Just 48 hours ago, Tara the cat was an unknown housecat.
Today, Tara is, well, her owners have been interviewed by "Good Morning America" -- and you may already have glimpsed her on "TMZ," which called her a hero and urged visitors to its website to watch security camera footage of her rescue, pleading, "Ya gotta see this!!!"
TRIBUTES TO TARA
Tara the cat is receiving lots of kudos on our Facebook page. Read the tributes to the cat, and add your own.
Tara's video was filmed by her home's eight security cameras, edited by her owner Roger Triantafilo and posted to the Internet Tuesday evening.
It got all this started.
But unlike virtually everyone else found on TMZ's website, her owners didn't set out to be famous.
"I was just simply going to update everyone on what had happened. I didn't expect them to share it or anything else," said Triantafilo's wife, Erica, who like Tara ran after the dog attacking her 4-year-old son, Jeremy, and was herself bitten. "In fact I told my mother at one time I don't even want to post anything."
As her owners watched the as-yet unedited video on Tuesday, however, they realized their pet, a former stray, had done something remarkable.
"And then we saw how brave the cat was and I edited the video just to show that," Roger Triantafilo said, explaining how he and a Bakersfield police officer reviewed the raw footage as they waited for an animal control officer to arrive. "We were watching it and it was just amazing, like 'Holy crap!' We both had the same thought -- 'Look at that cat go. Jesus!'"
Initially, others were not bowled over.
"I went to sleep and I think at that time two, maybe three of my friends had shared it. I woke up to, I think it said it was shared over 70 times," Erica Triantafilo said.
When the media discovered it Wednesday morning, those numbers skyrocketed, and suddenly everyone had to share it or tweet it, say a few words -- or interview the Triantafilos.
By Wednesday night, serious media from Taiwan to the Netherlands had linked to the story and commentators were posting away.
Actor-director George Takei of "Star Trek" fame shared the video on Facebook, and by nightfall Wednesday more than 87,000 people had liked it.
Former vice presidential candidate Sarah Palin tweeted about Tara early Wednesday evening and used one of two popular hashtags that summed up what everyone was thinking.
Hers was #herocat, although #NinjaCat was a popular variant.
Roger Triantafilo went to work briefly Wednesday, but came home as it became clear his family was not exactly anonymous any more.
"From 8 o'clock on, we've been getting calls nonstop.

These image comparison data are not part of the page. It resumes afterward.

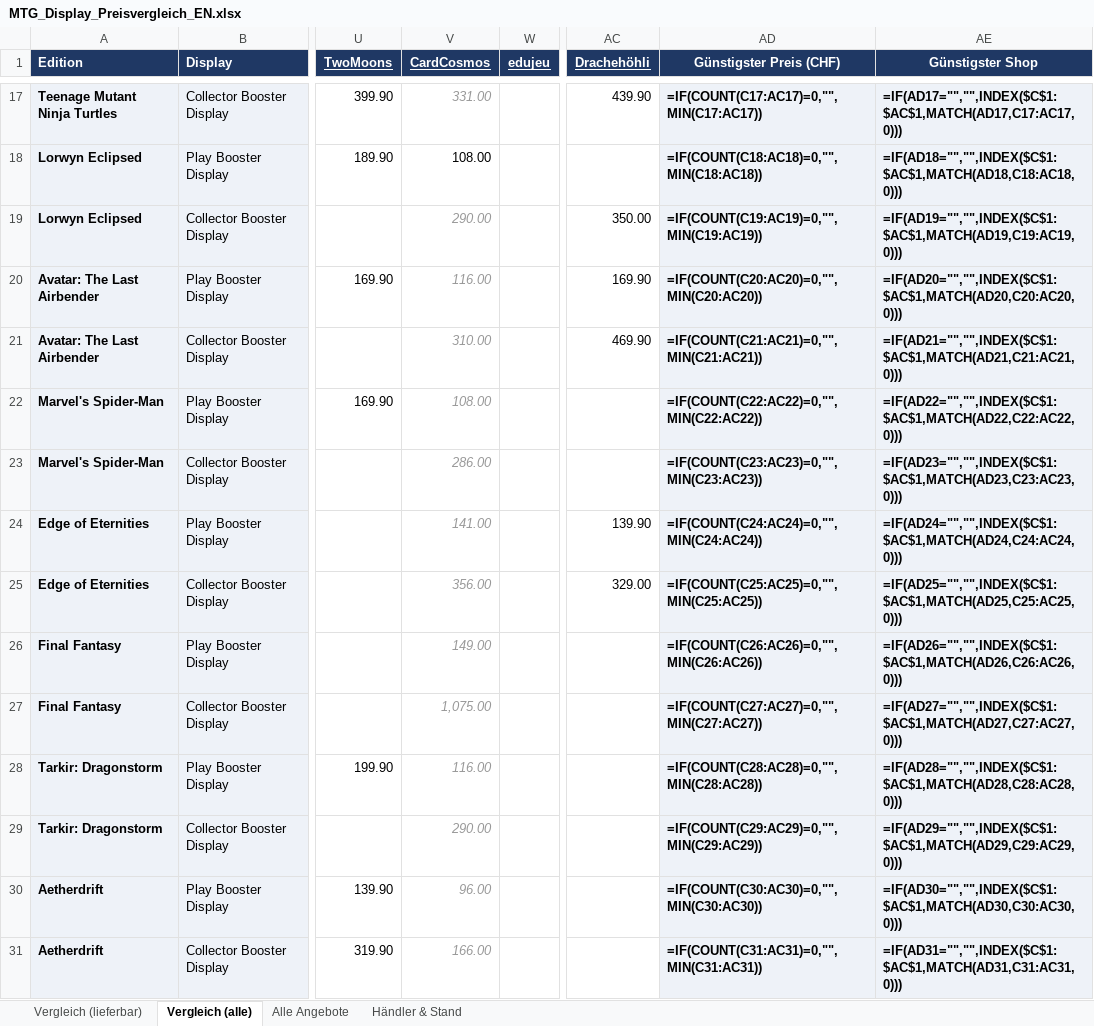
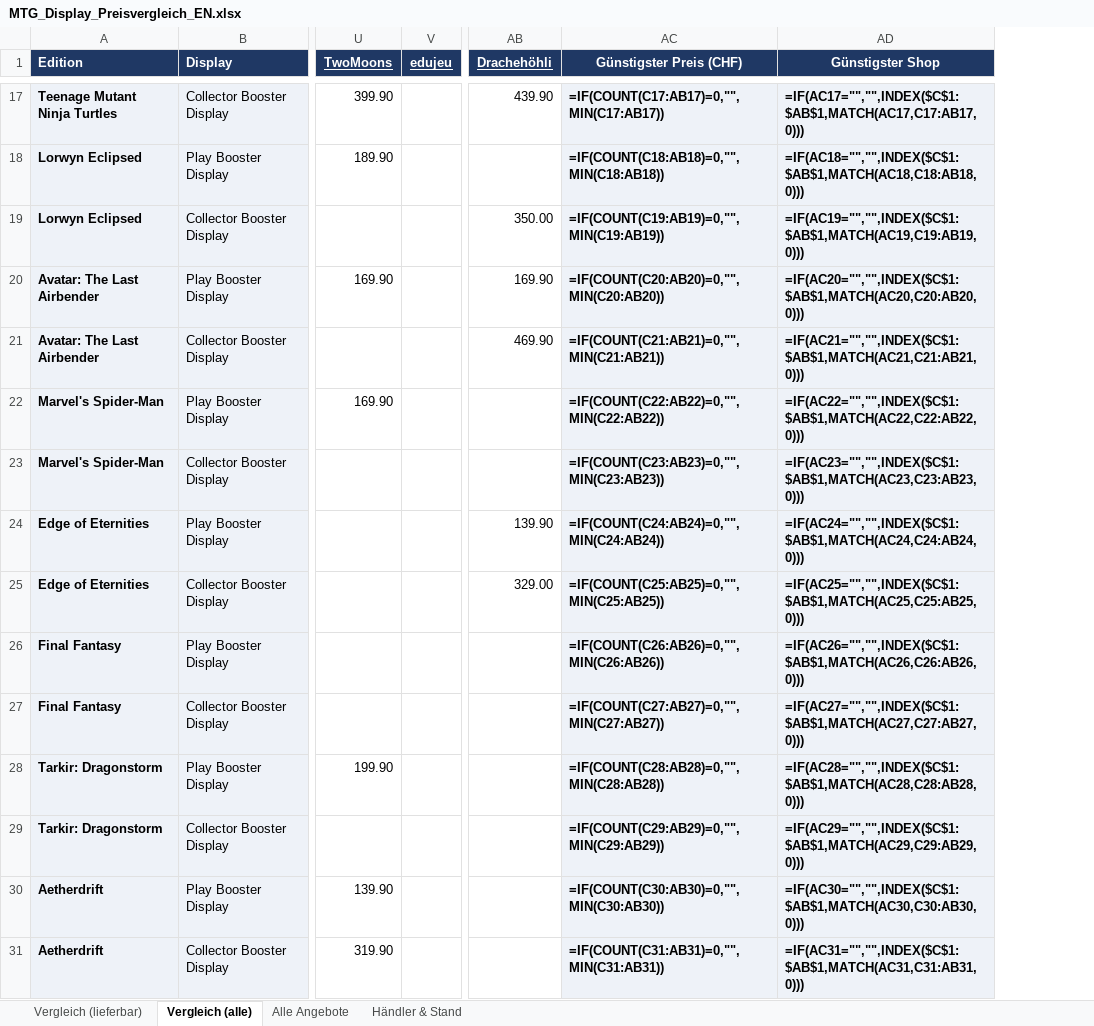
Before and after one commit to BEAR1nc/deckarchiv, an Excel workbook: shopping/MTG_Display_Preisvergleich_EN.xlsx, sheet Vergleich (alle), drawn as a sheet; only a part is shown, gaps mark what is left out; values as stored, in another font and other column widths than the file's, no borders; formulas without a stored value are shown as written; conditional formats not drawn; removed rows and columns are numbered as before the commit, all else as after; the diff covers the shown part only; the diff names each change by its address in the sheet, - before the commit and + after, or states it on an @@ line.

```diff
--- a/shopping/MTG_Display_Preisvergleich_EN.xlsx (sheet Vergleich (alle))
+++ b/shopping/MTG_Display_Preisvergleich_EN.xlsx (sheet Vergleich (alle))
-column V (CardCosmos), rows 17-31: 331.00 | 108.00 | 290.00 | 116.00 | 310.00 | 108.00 | 286.00 | 141.00 | 356.00 | 149.00 | 1,075.00 | 116.00 | 290.00 | 96.00 | 166.00
-AC17 (Günstigster Preis (CHF)): =IF(COUNT(C17:AC17)=0,"",MIN(C17:AC17))
+AC17 (Günstigster Preis (CHF)): =IF(COUNT(C17:AB17)=0,"",MIN(C17:AB17))
-AD17 (Günstigster Shop): =IF(AD17="","",INDEX($C$1:$AC$1,MATCH(AD17,C17:AC17,0)))
+AD17 (Günstigster Shop): =IF(AC17="","",INDEX($C$1:$AB$1,MATCH(AC17,C17:AB17,0)))
-AC18 (Günstigster Preis (CHF)): =IF(COUNT(C18:AC18)=0,"",MIN(C18:AC18))
+AC18 (Günstigster Preis (CHF)): =IF(COUNT(C18:AB18)=0,"",MIN(C18:AB18))
-AD18 (Günstigster Shop): =IF(AD18="","",INDEX($C$1:$AC$1,MATCH(AD18,C18:AC18,0)))
+AD18 (Günstigster Shop): =IF(AC18="","",INDEX($C$1:$AB$1,MATCH(AC18,C18:AB18,0)))
-AC19 (Günstigster Preis (CHF)): =IF(COUNT(C19:AC19)=0,"",MIN(C19:AC19))
+AC19 (Günstigster Preis (CHF)): =IF(COUNT(C19:AB19)=0,"",MIN(C19:AB19))
-AD19 (Günstigster Shop): =IF(AD19="","",INDEX($C$1:$AC$1,MATCH(AD19,C19:AC19,0)))
+AD19 (Günstigster Shop): =IF(AC19="","",INDEX($C$1:$AB$1,MATCH(AC19,C19:AB19,0)))
-AC20 (Günstigster Preis (CHF)): =IF(COUNT(C20:AC20)=0,"",MIN(C20:AC20))
+AC20 (Günstigster Preis (CHF)): =IF(COUNT(C20:AB20)=0,"",MIN(C20:AB20))
-AD20 (Günstigster Shop): =IF(AD20="","",INDEX($C$1:$AC$1,MATCH(AD20,C20:AC20,0)))
+AD20 (Günstigster Shop): =IF(AC20="","",INDEX($C$1:$AB$1,MATCH(AC20,C20:AB20,0)))
-AC21 (Günstigster Preis (CHF)): =IF(COUNT(C21:AC21)=0,"",MIN(C21:AC21))
+AC21 (Günstigster Preis (CHF)): =IF(COUNT(C21:AB21)=0,"",MIN(C21:AB21))
-AD21 (Günstigster Shop): =IF(AD21="","",INDEX($C$1:$AC$1,MATCH(AD21,C21:AC21,0)))
+AD21 (Günstigster Shop): =IF(AC21="","",INDEX($C$1:$AB$1,MATCH(AC21,C21:AB21,0)))
-AC22 (Günstigster Preis (CHF)): =IF(COUNT(C22:AC22)=0,"",MIN(C22:AC22))
+AC22 (Günstigster Preis (CHF)): =IF(COUNT(C22:AB22)=0,"",MIN(C22:AB22))
-AD22 (Günstigster Shop): =IF(AD22="","",INDEX($C$1:$AC$1,MATCH(AD22,C22:AC22,0)))
+AD22 (Günstigster Shop): =IF(AC22="","",INDEX($C$1:$AB$1,MATCH(AC22,C22:AB22,0)))
-AC23 (Günstigster Preis (CHF)): =IF(COUNT(C23:AC23)=0,"",MIN(C23:AC23))
+AC23 (Günstigster Preis (CHF)): =IF(COUNT(C23:AB23)=0,"",MIN(C23:AB23))
-AD23 (Günstigster Shop): =IF(AD23="","",INDEX($C$1:$AC$1,MATCH(AD23,C23:AC23,0)))
+AD23 (Günstigster Shop): =IF(AC23="","",INDEX($C$1:$AB$1,MATCH(AC23,C23:AB23,0)))
-AC24 (Günstigster Preis (CHF)): =IF(COUNT(C24:AC24)=0,"",MIN(C24:AC24))
+AC24 (Günstigster Preis (CHF)): =IF(COUNT(C24:AB24)=0,"",MIN(C24:AB24))
-AD24 (Günstigster Shop): =IF(AD24="","",INDEX($C$1:$AC$1,MATCH(AD24,C24:AC24,0)))
+AD24 (Günstigster Shop): =IF(AC24="","",INDEX($C$1:$AB$1,MATCH(AC24,C24:AB24,0)))
-AC25 (Günstigster Preis (CHF)): =IF(COUNT(C25:AC25)=0,"",MIN(C25:AC25))
+AC25 (Günstigster Preis (CHF)): =IF(COUNT(C25:AB25)=0,"",MIN(C25:AB25))
-AD25 (Günstigster Shop): =IF(AD25="","",INDEX($C$1:$AC$1,MATCH(AD25,C25:AC25,0)))
+AD25 (Günstigster Shop): =IF(AC25="","",INDEX($C$1:$AB$1,MATCH(AC25,C25:AB25,0)))
-AC26 (Günstigster Preis (CHF)): =IF(COUNT(C26:AC26)=0,"",MIN(C26:AC26))
+AC26 (Günstigster Preis (CHF)): =IF(COUNT(C26:AB26)=0,"",MIN(C26:AB26))
-AD26 (Günstigster Shop): =IF(AD26="","",INDEX($C$1:$AC$1,MATCH(AD26,C26:AC26,0)))
+AD26 (Günstigster Shop): =IF(AC26="","",INDEX($C$1:$AB$1,MATCH(AC26,C26:AB26,0)))
-AC27 (Günstigster Preis (CHF)): =IF(COUNT(C27:AC27)=0,"",MIN(C27:AC27))
+AC27 (Günstigster Preis (CHF)): =IF(COUNT(C27:AB27)=0,"",MIN(C27:AB27))
-AD27 (Günstigster Shop): =IF(AD27="","",INDEX($C$1:$AC$1,MATCH(AD27,C27:AC27,0)))
+AD27 (Günstigster Shop): =IF(AC27="","",INDEX($C$1:$AB$1,MATCH(AC27,C27:AB27,0)))
-AC28 (Günstigster Preis (CHF)): =IF(COUNT(C28:AC28)=0,"",MIN(C28:AC28))
+AC28 (Günstigster Preis (CHF)): =IF(COUNT(C28:AB28)=0,"",MIN(C28:AB28))
-AD28 (Günstigster Shop): =IF(AD28="","",INDEX($C$1:$AC$1,MATCH(AD28,C28:AC28,0)))
+AD28 (Günstigster Shop): =IF(AC28="","",INDEX($C$1:$AB$1,MATCH(AC28,C28:AB28,0)))
-AC29 (Günstigster Preis (CHF)): =IF(COUNT(C29:AC29)=0,"",MIN(C29:AC29))
+AC29 (Günstigster Preis (CHF)): =IF(COUNT(C29:AB29)=0,"",MIN(C29:AB29))
-AD29 (Günstigster Shop): =IF(AD29="","",INDEX($C$1:$AC$1,MATCH(AD29,C29:AC29,0)))
+AD29 (Günstigster Shop): =IF(AC29="","",INDEX($C$1:$AB$1,MATCH(AC29,C29:AB29,0)))
-AC30 (Günstigster Preis (CHF)): =IF(COUNT(C30:AC30)=0,"",MIN(C30:AC30))
+AC30 (Günstigster Preis (CHF)): =IF(COUNT(C30:AB30)=0,"",MIN(C30:AB30))
-AD30 (Günstigster Shop): =IF(AD30="","",INDEX($C$1:$AC$1,MATCH(AD30,C30:AC30,0)))
+AD30 (Günstigster Shop): =IF(AC30="","",INDEX($C$1:$AB$1,MATCH(AC30,C30:AB30,0)))
-AC31 (Günstigster Preis (CHF)): =IF(COUNT(C31:AC31)=0,"",MIN(C31:AC31))
+AC31 (Günstigster Preis (CHF)): =IF(COUNT(C31:AB31)=0,"",MIN(C31:AB31))
-AD31 (Günstigster Shop): =IF(AD31="","",INDEX($C$1:$AC$1,MATCH(AD31,C31:AC31,0)))
+AD31 (Günstigster Shop): =IF(AC31="","",INDEX($C$1:$AB$1,MATCH(AC31,C31:AB31,0)))
```
Also changed, not shown: other rows of this sheet, sheet Vergleich (lieferbar), sheet Alle Angebote, sheet Händler & Stand, 11 other files.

My husband's work said, 'This is insane, we've been getting flooded'" with calls, Erica Triantafilo said.
"They found me on LinkedIn or something," Roger Triantafilo said.

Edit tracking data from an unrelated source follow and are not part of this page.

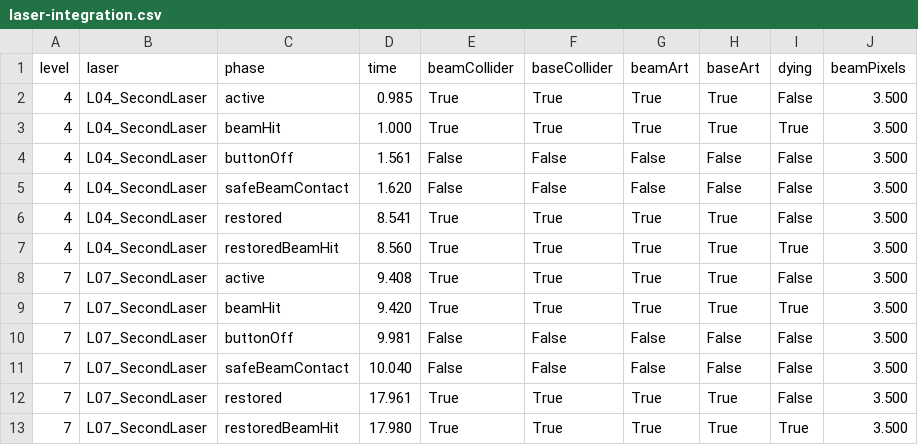
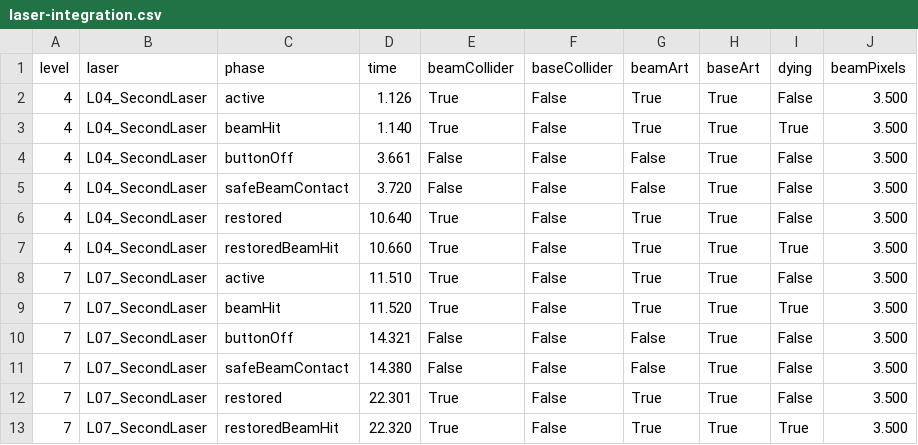
Before and after one commit to sme-mongol-dev/Sleepwalking, a CSV file: Docs/QA/laser-integration.csv, drawn as a sheet.

Commit message:
Straighten laser art and calibrate beam collision

```diff
--- a/Docs/QA/laser-integration.csv
+++ b/Docs/QA/laser-integration.csv
@@ -1,13 +1,13 @@
 level,laser,phase,time,beamCollider,baseCollider,beamArt,baseArt,dying,beamPixels
-4,L04_SecondLaser,active,0.985,True,True,True,True,False,3.500
-4,L04_SecondLaser,beamHit,1.000,True,True,True,True,True,3.500
-4,L04_SecondLaser,buttonOff,1.561,False,False,False,False,False,3.500
-4,L04_SecondLaser,safeBeamContact,1.620,False,False,False,False,False,3.500
-4,L04_SecondLaser,restored,8.541,True,True,True,True,False,3.500
-4,L04_SecondLaser,restoredBeamHit,8.560,True,True,True,True,True,3.500
-7,L07_SecondLaser,active,9.408,True,True,True,True,False,3.500
-7,L07_SecondLaser,beamHit,9.420,True,True,True,True,True,3.500
-7,L07_SecondLaser,buttonOff,9.981,False,False,False,False,False,3.500
-7,L07_SecondLaser,safeBeamContact,10.040,False,False,False,False,False,3.500
-7,L07_SecondLaser,restored,17.961,True,True,True,True,False,3.500
-7,L07_SecondLaser,restoredBeamHit,17.980,True,True,True,True,True,3.500
+4,L04_SecondLaser,active,1.126,True,False,True,True,False,3.500
+4,L04_SecondLaser,beamHit,1.140,True,False,True,True,True,3.500
+4,L04_SecondLaser,buttonOff,3.661,False,False,False,True,False,3.500
+4,L04_SecondLaser,safeBeamContact,3.720,False,False,False,True,False,3.500
+4,L04_SecondLaser,restored,10.640,True,False,True,True,False,3.500
+4,L04_SecondLaser,restoredBeamHit,10.660,True,False,True,True,True,3.500
+7,L07_SecondLaser,active,11.510,True,False,True,True,False,3.500
+7,L07_SecondLaser,beamHit,11.520,True,False,True,True,True,3.500
+7,L07_SecondLaser,buttonOff,14.321,False,False,False,True,False,3.500
+7,L07_SecondLaser,safeBeamContact,14.380,False,False,False,True,False,3.500
+7,L07_SecondLaser,restored,22.301,True,False,True,True,False,3.500
+7,L07_SecondLaser,restoredBeamHit,22.320,True,False,True,True,True,3.500
```
Also changed, not shown: 24 other files.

The Triantafilos faced Bakersfield's three television channels, a Californian reporter and photographer, and by early afternoon they and Jeremy sat down with ABC Network News Correspondent David Wright, who drove up from Los Angeles with his dog Siba, a Belgian Shepherd.
Wright, his news organization's website points out, has been to Iraq more than a dozen times, won an Emmy for reports from the Middle East -- and even followed President Barack Obama on the campaign trail in the early days before Obama secured the Democratic nomination.
Jeremy had been dragged by the leg down his own driveway just the previous afternoon by the dog that attacked him -- but he gamely went out to meet Siba before Wright's interview.
Bakersfield police Sgt. Joe Grubbs -- whose agency had fielded calls from Canadian news media and the New York Times -- had a theory on why the story took off.
"It's kind of got the perfect combination of events -- a small child is attacked and a cat saves him," Grubbs said. "That's kind of the opposite of how it normally happens. And there's a happy ending. Kind of tugs at our heartstrings a little bit."
Jeremy's father said this is what security cameras are made for -- in a way.
"Honestly, this is what it's made for. Not necessarily for this, but for catching what did happen," Eric Triantafilo said. "You really want to know if something happens how did it happen."